#### [GIVEN RECORDS]
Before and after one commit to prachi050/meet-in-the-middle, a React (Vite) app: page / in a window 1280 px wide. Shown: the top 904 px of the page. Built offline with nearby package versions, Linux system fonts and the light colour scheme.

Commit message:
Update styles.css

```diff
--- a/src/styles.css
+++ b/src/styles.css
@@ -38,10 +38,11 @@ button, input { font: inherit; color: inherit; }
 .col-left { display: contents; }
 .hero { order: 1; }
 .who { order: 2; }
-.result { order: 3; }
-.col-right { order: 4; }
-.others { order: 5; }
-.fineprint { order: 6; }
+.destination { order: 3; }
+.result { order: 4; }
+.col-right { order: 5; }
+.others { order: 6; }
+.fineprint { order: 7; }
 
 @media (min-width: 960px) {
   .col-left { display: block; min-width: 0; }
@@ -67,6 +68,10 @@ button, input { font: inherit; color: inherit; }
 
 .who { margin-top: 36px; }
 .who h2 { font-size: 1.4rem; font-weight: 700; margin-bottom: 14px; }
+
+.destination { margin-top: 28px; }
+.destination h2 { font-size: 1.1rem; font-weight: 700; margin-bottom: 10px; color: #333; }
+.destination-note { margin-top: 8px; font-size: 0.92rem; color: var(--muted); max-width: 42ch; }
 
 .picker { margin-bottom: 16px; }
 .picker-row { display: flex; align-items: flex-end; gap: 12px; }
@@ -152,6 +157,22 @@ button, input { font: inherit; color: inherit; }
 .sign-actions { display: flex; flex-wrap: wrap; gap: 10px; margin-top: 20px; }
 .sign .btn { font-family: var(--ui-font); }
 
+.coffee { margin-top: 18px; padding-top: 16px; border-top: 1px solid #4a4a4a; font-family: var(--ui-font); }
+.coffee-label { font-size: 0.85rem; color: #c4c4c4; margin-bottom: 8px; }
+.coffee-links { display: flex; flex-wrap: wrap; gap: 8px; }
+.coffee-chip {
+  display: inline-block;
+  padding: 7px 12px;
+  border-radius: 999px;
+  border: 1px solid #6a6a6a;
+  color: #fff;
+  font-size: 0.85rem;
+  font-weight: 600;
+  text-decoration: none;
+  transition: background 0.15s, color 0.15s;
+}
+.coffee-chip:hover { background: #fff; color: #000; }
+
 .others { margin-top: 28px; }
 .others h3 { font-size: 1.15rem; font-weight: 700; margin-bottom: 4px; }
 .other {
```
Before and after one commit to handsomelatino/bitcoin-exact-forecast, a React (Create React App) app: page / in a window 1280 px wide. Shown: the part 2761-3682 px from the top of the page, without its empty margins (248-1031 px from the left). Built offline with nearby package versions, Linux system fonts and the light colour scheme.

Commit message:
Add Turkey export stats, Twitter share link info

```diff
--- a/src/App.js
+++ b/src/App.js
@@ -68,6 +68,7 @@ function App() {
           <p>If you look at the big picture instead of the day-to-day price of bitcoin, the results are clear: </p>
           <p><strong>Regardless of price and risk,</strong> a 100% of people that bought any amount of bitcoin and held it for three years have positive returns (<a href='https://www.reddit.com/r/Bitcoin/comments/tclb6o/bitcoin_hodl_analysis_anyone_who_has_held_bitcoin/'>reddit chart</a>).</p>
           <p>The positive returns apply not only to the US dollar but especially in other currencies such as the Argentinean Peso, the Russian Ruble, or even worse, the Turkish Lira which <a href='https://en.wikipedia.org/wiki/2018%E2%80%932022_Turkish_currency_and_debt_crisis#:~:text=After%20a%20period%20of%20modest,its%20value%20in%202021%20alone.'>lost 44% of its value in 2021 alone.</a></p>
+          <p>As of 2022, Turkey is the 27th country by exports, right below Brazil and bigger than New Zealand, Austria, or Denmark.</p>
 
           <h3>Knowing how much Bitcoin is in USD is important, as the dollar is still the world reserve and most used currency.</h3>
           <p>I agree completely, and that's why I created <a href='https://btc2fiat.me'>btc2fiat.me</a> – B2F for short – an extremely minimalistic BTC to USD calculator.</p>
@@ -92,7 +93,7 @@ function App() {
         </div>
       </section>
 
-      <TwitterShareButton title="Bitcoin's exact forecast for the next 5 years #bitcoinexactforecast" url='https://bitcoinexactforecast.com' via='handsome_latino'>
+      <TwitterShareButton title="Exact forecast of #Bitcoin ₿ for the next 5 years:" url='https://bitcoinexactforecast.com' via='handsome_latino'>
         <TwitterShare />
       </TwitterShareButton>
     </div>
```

#### [ACTION ITEM]
Once each line with "color" in the entries is counted, state the total and nothing else.

#### [EXERCISE RESULT]
9